**Structured diff data**:
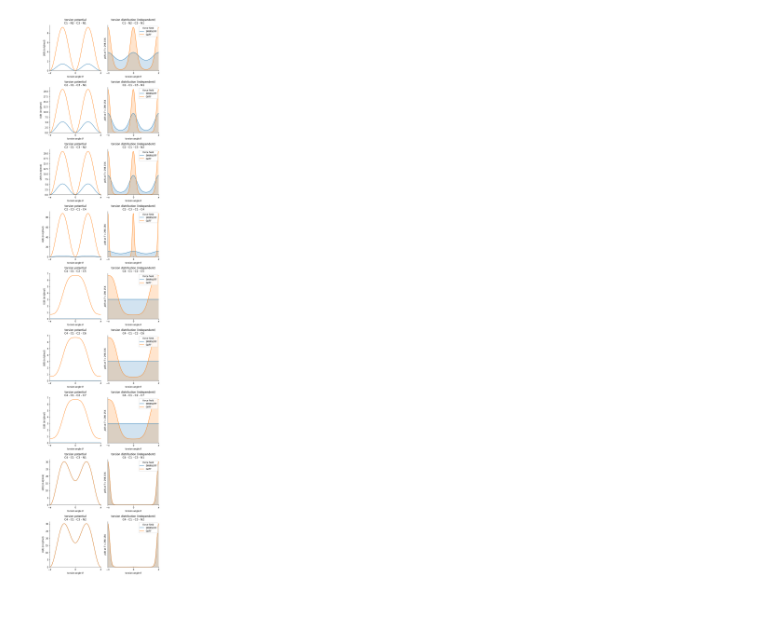
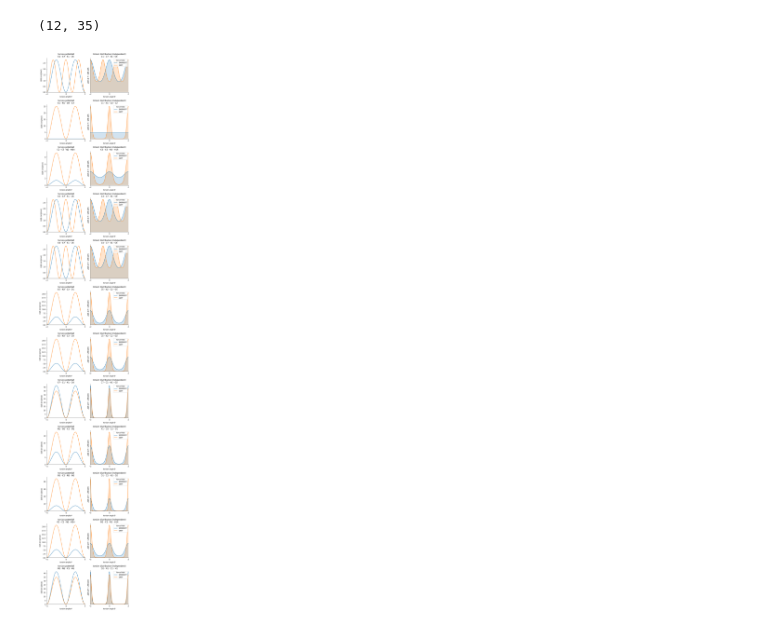
Before and after one commit to openforcefield/bayes-implicit-solvent, a Jupyter notebook: notebooks/compare slow aldicarb torsions in smirnoff vs. gaff.ipynb, the cells around one changed output. Saved outputs shown, nothing was run; the diff lists cells and outputs as text; code cells hidden in the pictures.

Commit message:
woops, fix bug -- also only plot torsions that are somewhat different in gaff vs smirnoff

```diff
--- a/notebooks/compare slow aldicarb torsions in smirnoff vs. gaff.ipynb
+++ b/notebooks/compare slow aldicarb torsions in smirnoff vs. gaff.ipynb
@@ -49,5 +53,5 @@ torsion_force_smirnoff.getNumTorsions()
 # %%
-mol, top, sys, pos = mol_top_sys_pos_list[-100]
+mol, top, sys, pos = mol_top_sys_pos_list[mol_ind]
 vacuum_sim_gaff = create_gaff_sim(mol, pos)
 vacuum_sim_smirnoff = create_smirnoff_sim(top, sys, pos)
 torsion_force_gaff = vacuum_sim_gaff.system.getForce(2)
@@ -67,5 +87,2 @@ len(pos)
 # %%
 from collections import defaultdict
-a = defaultdict(list)
-a[0].append(1)
-a
@@ -279,4 +323,5 @@ for torsion_tuple in torsions_in_common:
 # %%
+torsion_distributions = []
 for torsion_tuple in torsions_in_common:
     plt.figure()
     ax = plt.subplot(1,1,1)
@@ -287,25 +332,25 @@ for torsion_tuple in torsions_in_common:
 
 
     # plot smirnoff
+    p_smirnoff = compute_torsion_distribution(
+                 theta,smirnoff_torsions[torsion_tuple])
     plt.plot(theta,
-             compute_torsion_distribution(
-                 theta,smirnoff_torsions[torsion_tuple]),
+             p_smirnoff,
              label='SMIRNOFF', **plot_kwargs)
     plt.fill_between(theta,
-             compute_torsion_distribution(
-                 theta,smirnoff_torsions[torsion_tuple]), **fill_kwargs)
+             p_smirnoff, **fill_kwargs)
 
 
     # plot gaff
+    p_gaff = compute_torsion_distribution(
+                 theta,gaff_torsions[torsion_tuple])
     plt.plot(theta,
-             compute_torsion_distribution(
-                 theta,gaff_torsions[torsion_tuple]),
+             p_gaff,
              label='GAFF')
     plt.fill_between(theta,
-             compute_torsion_distribution(
-                 theta,gaff_torsions[torsion_tuple]), **fill_kwargs)
+             p_gaff, **fill_kwargs)
 
-
+    torsion_distributions.append((p_gaff, p_smirnoff))
 
     plt.legend(title='force field', loc='upper right')
 
@@ -332,10 +381,19 @@ for torsion_tuple in torsions_in_common:
+# %%
+from scipy.stats import entropy
+relative_entropies = [entropy(p_gaff, p_smirnoff) for (p_gaff, p_smirnoff) in torsion_distributions]
+
+interesting_torsions = [torsion_tuple for (i, torsion_tuple) in enumerate(torsions_in_common) if relative_entropies[i] > 1e-2]
+# %%
+len(interesting_torsions), len(torsions_in_common)
+# %% [output]
+(12, 35)
 # %%
-n_rows = len(torsions_in_common)
+n_rows = len(interesting_torsions)
 n_cols = 2
 plt.figure(figsize=(4*n_cols,4*n_rows))
 
 i = 0
-for torsion_tuple in torsions_in_common:
+for torsion_tuple in interesting_torsions:
     # energies
     i += 1
     ax = plt.subplot(n_rows, n_cols, i)
@@ -388,31 +446,31 @@ for torsion_tuple in torsions_in_common:
                  theta,smirnoff_torsions[torsion_tuple]), **fill_kwargs)
 
 
     # plot gaff implied equilibrium distribution
     plt.plot(theta,
              compute_torsion_distribution(
                  theta,gaff_torsions[torsion_tuple]),
              label='GAFF')
     plt.fill_between(theta,
              compute_torsion_distribution(
                  theta,gaff_torsions[torsion_tuple]), **fill_kwargs)
 
 
 
     plt.legend(title='force field', loc='upper right')
 
     plt.xlim(-np.pi, np.pi)
     plt.xticks([-np.pi, 0, np.pi], [r'$-\pi$', '0', r'$\pi$'])
     plt.xlabel(r'torsion angle $\theta$')
 
     plt.ylim(0,)
     plt.yticks([])
     plt.ylabel(r'$p(\theta)$ at $T=$298.15K')
 
     ax.spines['top'].set_visible(False)
     ax.spines['right'].set_visible(False)
 
 plt.tight_layout()
 plt.savefig('aldicarb-torsions-comparison-gaff.png', bbox_inches='tight')
 # %% [output]
-[figure, old version]
+[figure, new version]
```
Also changed, not shown: parts of 22 cells of this notebook, 1 other file.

**PROMPT**:
In the records above, find the lines holding "figure". Copy each one.

**RESULT**:
     plt.figure()
 plt.figure(figsize=(4*n_cols,4*n_rows))
-[figure, old version]
+[figure, new version]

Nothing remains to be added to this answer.